Shenzhou-13 crew one month into record space stay, ‘puffy face’ a common phenomenon among astronauts
Published: Nov 16, 2021 09:27 PM
Puffy face of the crew of the Shenzhou-13 spaceflight mission Photo: a screenshot from Sina Weibo

Puffy face of the crew of the Shenzhou-13 spaceflight mission Photo: a screenshot from Sina Weibo

The Chinese public on Tuesday sent their blessings to taikonauts Zhai Zhigang, Wang Yaping and Ye Guangfu - the crew of the Shenzhou-13 spaceflight mission, who have lived and worked in Tianhe space station core module for exactly one month since they moved into the orbital craft on October 16.

Planned to last six months, Shenzhou-13 mission is the longest space stay for a single spaceflight mission in China's history. Some 30 million Chinese netizens participated in online discussions of the event on Tuesday, sending caring messages to the space-going trio. 

The sharp eyes of the Chinese public grew curious when seeing the latest images of the crew, saying they are wondering if the food onboard is so yummy that the three looked puffy on camera.

"In zero gravity, fluids inside the human body would go upward into astronauts' faces and heads, causing them to look swollen. That's a moon face, which is a common phenomenon not only for taikonauts but also for every astronaut in the world," Pang Zhihao, a senior space expert based in Beijing, told the Global Times on Tuesday.

Two-thirds of people's bodies are made up of fluids. On Earth, gravity pulls most of this toward legs.

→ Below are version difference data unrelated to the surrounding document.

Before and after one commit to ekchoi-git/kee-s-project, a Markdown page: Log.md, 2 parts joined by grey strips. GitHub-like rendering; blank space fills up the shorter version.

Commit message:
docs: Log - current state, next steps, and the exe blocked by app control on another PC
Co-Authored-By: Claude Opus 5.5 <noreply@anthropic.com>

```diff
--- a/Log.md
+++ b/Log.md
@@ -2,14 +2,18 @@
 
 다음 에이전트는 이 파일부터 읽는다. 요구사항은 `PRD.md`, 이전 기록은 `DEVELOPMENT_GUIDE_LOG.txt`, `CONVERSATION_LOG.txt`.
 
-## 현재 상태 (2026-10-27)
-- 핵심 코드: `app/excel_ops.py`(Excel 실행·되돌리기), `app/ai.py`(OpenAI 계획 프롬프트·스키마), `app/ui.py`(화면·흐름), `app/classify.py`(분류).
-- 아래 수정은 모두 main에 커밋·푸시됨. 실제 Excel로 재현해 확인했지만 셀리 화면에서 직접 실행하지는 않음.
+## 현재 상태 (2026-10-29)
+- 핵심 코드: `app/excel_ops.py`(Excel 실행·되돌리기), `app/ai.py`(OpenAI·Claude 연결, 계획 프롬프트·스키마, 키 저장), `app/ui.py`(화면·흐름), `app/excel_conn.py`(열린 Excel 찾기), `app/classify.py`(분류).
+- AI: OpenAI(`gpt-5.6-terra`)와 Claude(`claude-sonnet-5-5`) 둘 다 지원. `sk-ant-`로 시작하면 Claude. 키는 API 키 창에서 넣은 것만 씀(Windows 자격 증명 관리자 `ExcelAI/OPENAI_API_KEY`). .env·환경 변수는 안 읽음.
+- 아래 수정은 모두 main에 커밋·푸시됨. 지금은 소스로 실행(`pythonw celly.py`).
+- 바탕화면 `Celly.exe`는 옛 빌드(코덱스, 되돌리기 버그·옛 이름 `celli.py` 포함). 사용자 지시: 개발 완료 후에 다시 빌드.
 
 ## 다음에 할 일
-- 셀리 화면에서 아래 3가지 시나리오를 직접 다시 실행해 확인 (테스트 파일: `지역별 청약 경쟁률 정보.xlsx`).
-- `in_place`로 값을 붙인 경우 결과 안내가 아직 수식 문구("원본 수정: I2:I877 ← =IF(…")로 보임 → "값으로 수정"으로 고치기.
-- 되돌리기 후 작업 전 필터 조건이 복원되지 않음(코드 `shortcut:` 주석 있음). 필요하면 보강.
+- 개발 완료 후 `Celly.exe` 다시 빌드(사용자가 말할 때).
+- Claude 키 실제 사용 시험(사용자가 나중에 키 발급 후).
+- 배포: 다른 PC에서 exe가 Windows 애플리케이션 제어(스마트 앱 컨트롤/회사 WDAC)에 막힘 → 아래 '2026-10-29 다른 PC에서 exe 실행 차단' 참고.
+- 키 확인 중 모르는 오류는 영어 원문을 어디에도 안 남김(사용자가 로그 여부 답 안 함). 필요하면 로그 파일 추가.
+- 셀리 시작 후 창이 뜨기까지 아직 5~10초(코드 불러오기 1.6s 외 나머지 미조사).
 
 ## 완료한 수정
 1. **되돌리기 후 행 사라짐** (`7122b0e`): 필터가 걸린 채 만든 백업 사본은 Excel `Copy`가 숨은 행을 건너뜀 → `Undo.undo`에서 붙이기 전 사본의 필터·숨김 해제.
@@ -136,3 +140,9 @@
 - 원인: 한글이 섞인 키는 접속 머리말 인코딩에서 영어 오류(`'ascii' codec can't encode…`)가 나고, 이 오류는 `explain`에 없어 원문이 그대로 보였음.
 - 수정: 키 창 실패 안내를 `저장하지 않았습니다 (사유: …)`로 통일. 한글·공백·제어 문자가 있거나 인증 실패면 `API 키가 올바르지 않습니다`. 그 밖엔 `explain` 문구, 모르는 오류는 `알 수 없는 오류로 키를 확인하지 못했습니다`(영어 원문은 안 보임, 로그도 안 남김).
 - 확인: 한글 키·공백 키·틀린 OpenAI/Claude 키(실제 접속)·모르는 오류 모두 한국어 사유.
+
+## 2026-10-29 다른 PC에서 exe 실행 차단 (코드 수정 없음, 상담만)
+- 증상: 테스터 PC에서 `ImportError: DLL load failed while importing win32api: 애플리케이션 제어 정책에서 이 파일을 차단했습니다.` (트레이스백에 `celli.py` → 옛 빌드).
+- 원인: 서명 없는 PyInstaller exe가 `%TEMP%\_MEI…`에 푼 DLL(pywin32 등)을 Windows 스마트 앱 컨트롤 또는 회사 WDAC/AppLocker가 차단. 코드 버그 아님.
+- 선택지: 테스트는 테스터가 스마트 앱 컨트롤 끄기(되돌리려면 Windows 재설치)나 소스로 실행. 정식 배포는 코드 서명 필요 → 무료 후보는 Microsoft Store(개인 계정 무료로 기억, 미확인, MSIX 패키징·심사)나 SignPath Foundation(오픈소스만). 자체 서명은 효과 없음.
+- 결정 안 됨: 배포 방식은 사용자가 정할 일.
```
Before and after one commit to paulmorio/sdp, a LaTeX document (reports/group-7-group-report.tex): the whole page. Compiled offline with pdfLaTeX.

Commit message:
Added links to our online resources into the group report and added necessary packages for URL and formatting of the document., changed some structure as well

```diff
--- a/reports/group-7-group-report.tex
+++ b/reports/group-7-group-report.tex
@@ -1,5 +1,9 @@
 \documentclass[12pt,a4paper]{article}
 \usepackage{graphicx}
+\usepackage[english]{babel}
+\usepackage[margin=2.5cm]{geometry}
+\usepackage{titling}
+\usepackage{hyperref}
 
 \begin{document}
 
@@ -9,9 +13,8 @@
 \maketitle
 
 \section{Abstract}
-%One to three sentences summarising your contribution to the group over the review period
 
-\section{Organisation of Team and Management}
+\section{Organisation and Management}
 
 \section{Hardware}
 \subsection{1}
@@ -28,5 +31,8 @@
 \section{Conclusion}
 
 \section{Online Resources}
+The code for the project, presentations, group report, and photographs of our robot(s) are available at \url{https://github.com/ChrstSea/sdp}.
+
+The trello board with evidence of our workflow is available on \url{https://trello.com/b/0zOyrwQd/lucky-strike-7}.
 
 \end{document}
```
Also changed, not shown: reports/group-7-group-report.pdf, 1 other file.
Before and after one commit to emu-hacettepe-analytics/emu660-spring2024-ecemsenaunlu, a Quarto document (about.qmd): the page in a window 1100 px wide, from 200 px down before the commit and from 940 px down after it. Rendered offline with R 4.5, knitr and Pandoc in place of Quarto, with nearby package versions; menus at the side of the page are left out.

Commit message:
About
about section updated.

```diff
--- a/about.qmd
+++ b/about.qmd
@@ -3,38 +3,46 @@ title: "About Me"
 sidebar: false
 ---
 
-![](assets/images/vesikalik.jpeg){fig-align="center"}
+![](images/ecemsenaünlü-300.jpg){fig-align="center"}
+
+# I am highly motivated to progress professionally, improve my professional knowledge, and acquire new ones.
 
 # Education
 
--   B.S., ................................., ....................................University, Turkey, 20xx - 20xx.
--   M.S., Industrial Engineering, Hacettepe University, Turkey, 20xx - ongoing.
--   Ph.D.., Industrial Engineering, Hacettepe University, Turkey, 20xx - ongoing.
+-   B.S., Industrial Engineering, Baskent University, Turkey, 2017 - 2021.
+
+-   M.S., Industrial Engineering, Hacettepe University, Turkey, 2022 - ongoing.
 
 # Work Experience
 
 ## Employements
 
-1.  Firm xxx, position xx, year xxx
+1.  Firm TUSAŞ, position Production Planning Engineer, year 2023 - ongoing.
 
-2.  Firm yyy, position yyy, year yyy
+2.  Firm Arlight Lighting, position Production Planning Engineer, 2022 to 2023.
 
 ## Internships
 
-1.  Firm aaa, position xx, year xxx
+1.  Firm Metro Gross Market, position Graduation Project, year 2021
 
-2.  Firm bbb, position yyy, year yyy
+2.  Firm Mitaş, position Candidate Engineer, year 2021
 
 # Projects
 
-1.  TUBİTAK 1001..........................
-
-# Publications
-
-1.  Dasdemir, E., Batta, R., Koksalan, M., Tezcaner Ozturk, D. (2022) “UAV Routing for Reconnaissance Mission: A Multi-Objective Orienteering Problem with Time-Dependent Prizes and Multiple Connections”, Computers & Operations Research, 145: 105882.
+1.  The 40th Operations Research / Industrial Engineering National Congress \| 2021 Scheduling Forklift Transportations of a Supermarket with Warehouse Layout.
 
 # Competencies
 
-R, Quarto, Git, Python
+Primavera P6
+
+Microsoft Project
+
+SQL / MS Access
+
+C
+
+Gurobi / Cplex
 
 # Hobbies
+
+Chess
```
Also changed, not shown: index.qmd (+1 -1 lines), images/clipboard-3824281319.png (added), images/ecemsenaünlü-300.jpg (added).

The extra fluid in the head may lead to blocked noses and sinuses, but once the astronauts are back on Earth, they return to their normal appearance, according to the BBC. 

To feel better and relieve the "puffy face syndrome," Pang suggested that a negative pressure device may come in handy, as it could reverse the upward movement of fluids.

One of the highlights of the first month's stay in the Tianhe station was the successful execution of the Shenzhou-13's first spacewalk, during which commander Zhai and Wang, the female taikonaut, stepped out of the core module and completed all planned tasks in six and a half hours. 

Wang thus became the first Chinese woman to walk in space, winning applause at home and abroad.  The third member and the youngest of the Shenzhou-13 crew played an important supporting role inside the cabin in the process.

The China Manned Space Agency (CMSA) said in a statement at the time that the spacewalk, the first of the Shenzhou-13 mission and the third during the country's space station building period, has further verified the performance of China's home-developed spacesuit, the ability of the astronauts to work with the robotic arm, and the reliability and safety of the supporting system.

According to the CMSA, the Shenzhou-13 crew will carry out another one or two spacewalks during the mission.